WORK TO COMPLETE
The records underneath are to be repeated exactly, with the pictures left out.

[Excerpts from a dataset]
■ ■ ■ ■

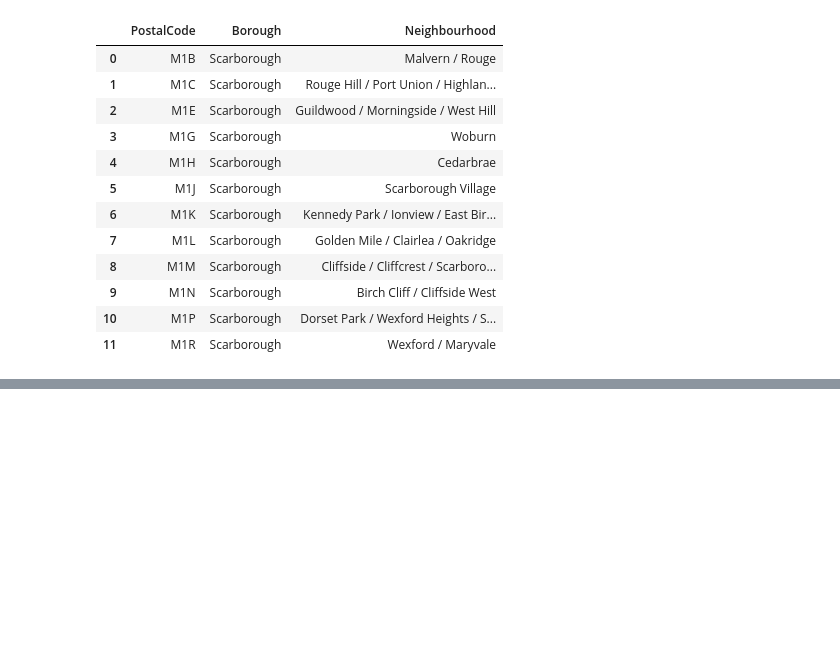
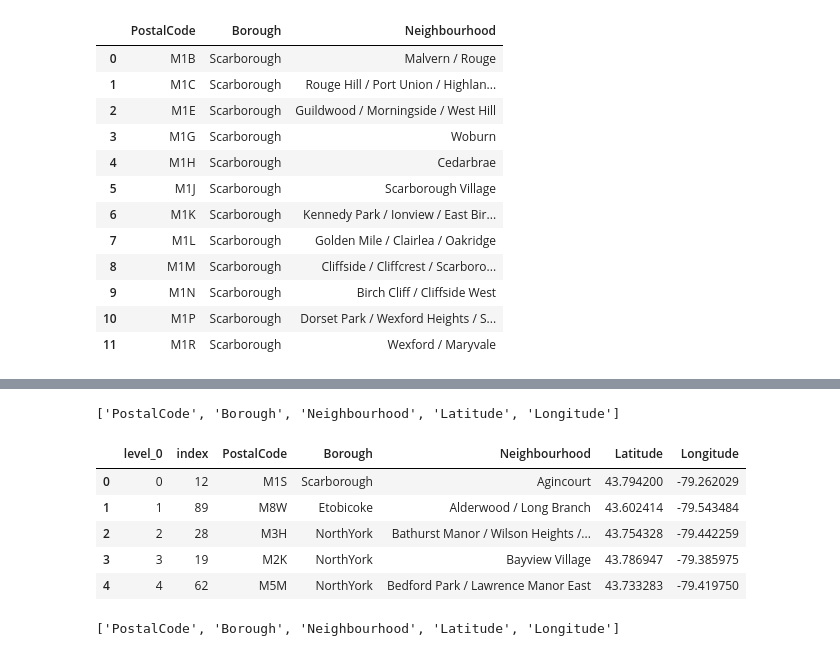
Before and after one commit to swatijha1509/coursea_capstone_project, a Jupyter notebook: Capstone-NoteBook-Intro.ipynb, the cells around one changed output, grey strips where cells are left out. Saved outputs shown, nothing was run; the diff lists cells and outputs as text; code cells hidden in the pictures; blank space fills up the shorter version.

```diff
--- a/Capstone-NoteBook-Intro.ipynb
+++ b/Capstone-NoteBook-Intro.ipynb
@@ -227,0 +580,25 @@ df3.head(12)
+# %%
+new_column_order = ['PostalCode',
+ 'Borough',
+ 'Neighbourhood',
+ 'Latitude',
+ 'Longitude']
+new_column_order
+# %% [output]
+['PostalCode', 'Borough', 'Neighbourhood', 'Latitude', 'Longitude']
+# %%
+data1 = data1[new_column_order]
+#data1.head()
+# %%
+sorted_df = data1.sort_values([ 'Neighbourhood', 'Latitude'], ascending=[True, True])
+#sorted_df.head()
+# %%
+sorted_df.reset_index(inplace=True)
+sorted_df.head()
+# %% [output]
+|  | level_0 | index | PostalCode | Borough | Neighbourhood | Latitude | Longitude |
+| 0 | 0 | 12 | M1S | Scarborough | Agincourt | 43.794200 | -79.262029 |
+| 1 | 1 | 89 | M8W | Etobicoke | Alderwood / Long Branch | 43.602414 | -79.543484 |
+| 2 | 2 | 28 | M3H | NorthYork | Bathurst Manor / Wilson Heights /... | 43.754328 | -79.442259 |
+| 3 | 3 | 19 | M2K | NorthYork | Bayview Village | 43.786947 | -79.385975 |
+| 4 | 4 | 62 | M5M | NorthYork | Bedford Park / Lawrence Manor East | 43.733283 | -79.419750 |
@@ -227,0 +608,9 @@ df3.head(12)
+# %%
+new_column_order2 = ['PostalCode',
+ 'Borough',
+ 'Neighbourhood',
+ 'Latitude',
+ 'Longitude']
+new_column_order2
+# %% [output]
+['PostalCode', 'Borough', 'Neighbourhood', 'Latitude', 'Longitude']
```
Also changed, not shown: parts of 100 cells of this notebook.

■ ■ ■ ■

TASK ANSWER
Before and after one commit to swatijha1509/coursea_capstone_project, a Jupyter notebook: Capstone-NoteBook-Intro.ipynb, the cells around one changed output, grey strips where cells are left out. Saved outputs shown, nothing was run; the diff lists cells and outputs as text; code cells hidden in the pictures; blank space fills up the shorter version.

```diff
--- a/Capstone-NoteBook-Intro.ipynb
+++ b/Capstone-NoteBook-Intro.ipynb
@@ -227,0 +580,25 @@ df3.head(12)
+# %%
+new_column_order = ['PostalCode',
+ 'Borough',
+ 'Neighbourhood',
+ 'Latitude',
+ 'Longitude']
+new_column_order
+# %% [output]
+['PostalCode', 'Borough', 'Neighbourhood', 'Latitude', 'Longitude']
+# %%
+data1 = data1[new_column_order]
+#data1.head()
+# %%
+sorted_df = data1.sort_values([ 'Neighbourhood', 'Latitude'], ascending=[True, True])
+#sorted_df.head()
+# %%
+sorted_df.reset_index(inplace=True)
+sorted_df.head()
+# %% [output]
+|  | level_0 | index | PostalCode | Borough | Neighbourhood | Latitude | Longitude |
+| 0 | 0 | 12 | M1S | Scarborough | Agincourt | 43.794200 | -79.262029 |
+| 1 | 1 | 89 | M8W | Etobicoke | Alderwood / Long Branch | 43.602414 | -79.543484 |
+| 2 | 2 | 28 | M3H | NorthYork | Bathurst Manor / Wilson Heights /... | 43.754328 | -79.442259 |
+| 3 | 3 | 19 | M2K | NorthYork | Bayview Village | 43.786947 | -79.385975 |
+| 4 | 4 | 62 | M5M | NorthYork | Bedford Park / Lawrence Manor East | 43.733283 | -79.419750 |
@@ -227,0 +608,9 @@ df3.head(12)
+# %%
+new_column_order2 = ['PostalCode',
+ 'Borough',
+ 'Neighbourhood',
+ 'Latitude',
+ 'Longitude']
+new_column_order2
+# %% [output]
+['PostalCode', 'Borough', 'Neighbourhood', 'Latitude', 'Longitude']
```
Also changed, not shown: parts of 100 cells of this notebook.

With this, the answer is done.